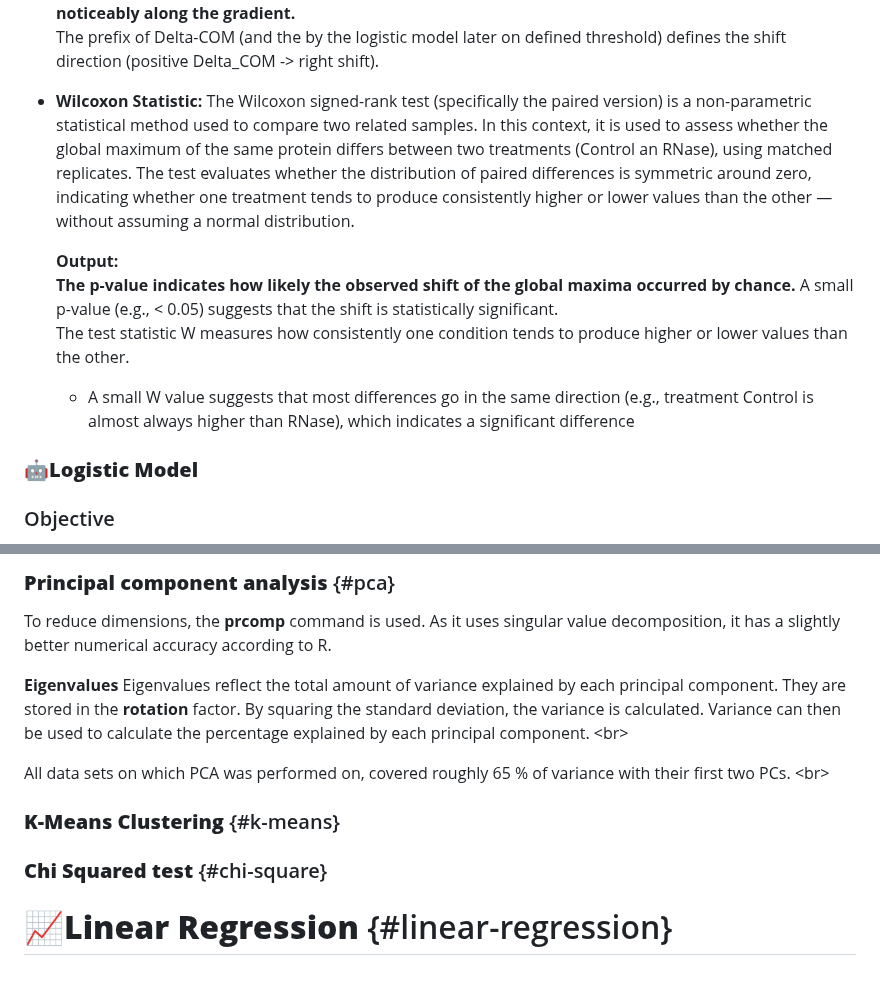
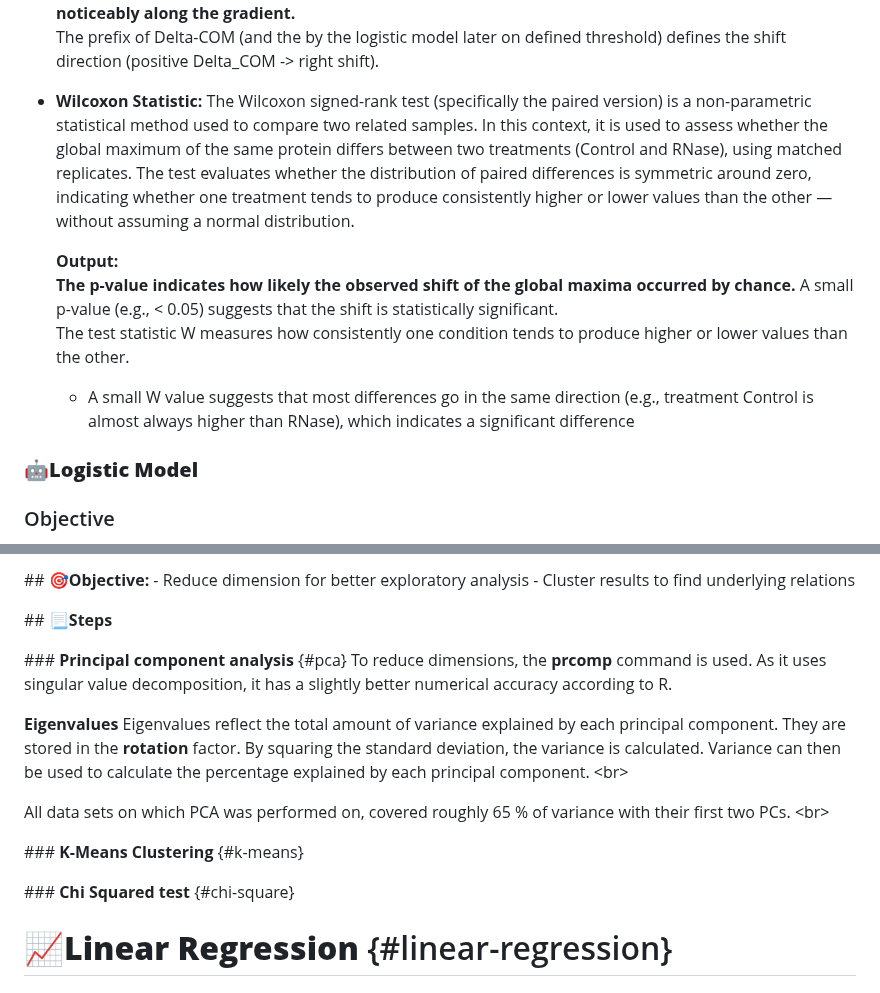
Before and after one commit to MichelaPozzi/2025-topic-03-group-04, a Markdown page: README.md, 2 parts joined by grey strips. GitHub-like rendering.

```diff
--- a/README.md
+++ b/README.md
@@ -297,14 +271,22 @@ flowchart LR
     The prefix of Delta-COM (and the by the logistic model later on defined threshold) defines the
     shift direction (positive Delta_COM -\> right shift).
 
--   **Wilcoxon Statistic:** The Wilcoxon signed-rank test (specifically the paired version) is a non-parametric statistical method used to compare two related samples. In this context, it is used to assess whether the global maximum of the same protein differs between two treatments (Control an RNase), using matched replicates.
-The test evaluates whether the distribution of paired differences is symmetric around zero, indicating whether one treatment tends to produce consistently higher or lower values than the other — without assuming a normal distribution.
+-   **Wilcoxon Statistic:** The Wilcoxon signed-rank test (specifically the paired version) is a
+    non-parametric statistical method used to compare two related samples. In this context, it is
+    used to assess whether the global maximum of the same protein differs between two treatments
+    (Control and RNase), using matched replicates. The test evaluates whether the distribution of
+    paired differences is symmetric around zero, indicating whether one treatment tends to produce
+    consistently higher or lower values than the other — without assuming a normal distribution.
 
     **Output:**\
     **The p-value indicates how likely the observed shift of the global maxima occurred by chance.**
     A small p-value (e.g., \< 0.05) suggests that the shift is statistically significant.\
-    The test statistic W measures how consistently one condition tends to produce higher or lower values than the other.
-    -  A small W value suggests that most differences go in the same direction (e.g., treatment Control is almost always higher than RNase), which indicates a significant difference
+    The test statistic W measures how consistently one condition tends to produce higher or lower
+    values than the other.
+
+    -   A small W value suggests that most differences go in the same direction (e.g., treatment
+        Control is almost always higher than RNase), which indicates a significant difference
+
 ### **🤖Logistic Model**
 
 ### Objective
@@ -385,17 +375,24 @@ RNA-binding for other proteins from our dataset.
 
 
-  ### **Principal component analysis** {#pca}
-To reduce dimensions, the **prcomp** command is used. As it uses singular value decomposition, it has a slightly better numerical accuracy according to R.
+\## **🎯Objective:** - Reduce dimension for better exploratory analysis - Cluster results to find
+underlying relations
 
-**Eigenvalues**
-Eigenvalues reflect the total amount of variance explained by each principal component. They are stored in the **rotation** factor. By squaring the standard deviation, the variance is calculated. Variance can then be used to calculate the percentage explained by each principal component. <br\>
+\## **📃Steps**
 
-All data sets on which PCA was performed on, covered roughly 65 % of variance with their first two PCs. <br\>
+\### **Principal component analysis** {#pca} To reduce dimensions, the **prcomp** command is used.
+As it uses singular value decomposition, it has a slightly better numerical accuracy according to R.
 
-  ### **K-Means Clustering** {#k-means}
+**Eigenvalues** Eigenvalues reflect the total amount of variance explained by each principal
+component. They are stored in the **rotation** factor. By squaring the standard deviation, the
+variance is calculated. Variance can then be used to calculate the percentage explained by each
+principal component. \<br\>
 
-  ### **Chi Squared test** {#chi-square}
+All data sets on which PCA was performed on, covered roughly 65 % of variance with their first two
+PCs. \<br\>
 
+\### **K-Means Clustering** {#k-means}
+
+\### **Chi Squared test** {#chi-square}
 
 # **📈Linear Regression** {#linear-regression}
 
```
Also changed, not shown: other parts of README.md (+56 -74 lines).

What you should do: Where does the string "lower" appear in the records above? Show every line that holds it.

Response:
-The test evaluates whether the distribution of paired differences is symmetric around zero, indicating whether one treatment tends to produce consistently higher or lower values than the other — without assuming a normal distribution.
+    consistently higher or lower values than the other — without assuming a normal distribution.
-    The test statistic W measures how consistently one condition tends to produce higher or lower values than the other.
+    The test statistic W measures how consistently one condition tends to produce higher or lower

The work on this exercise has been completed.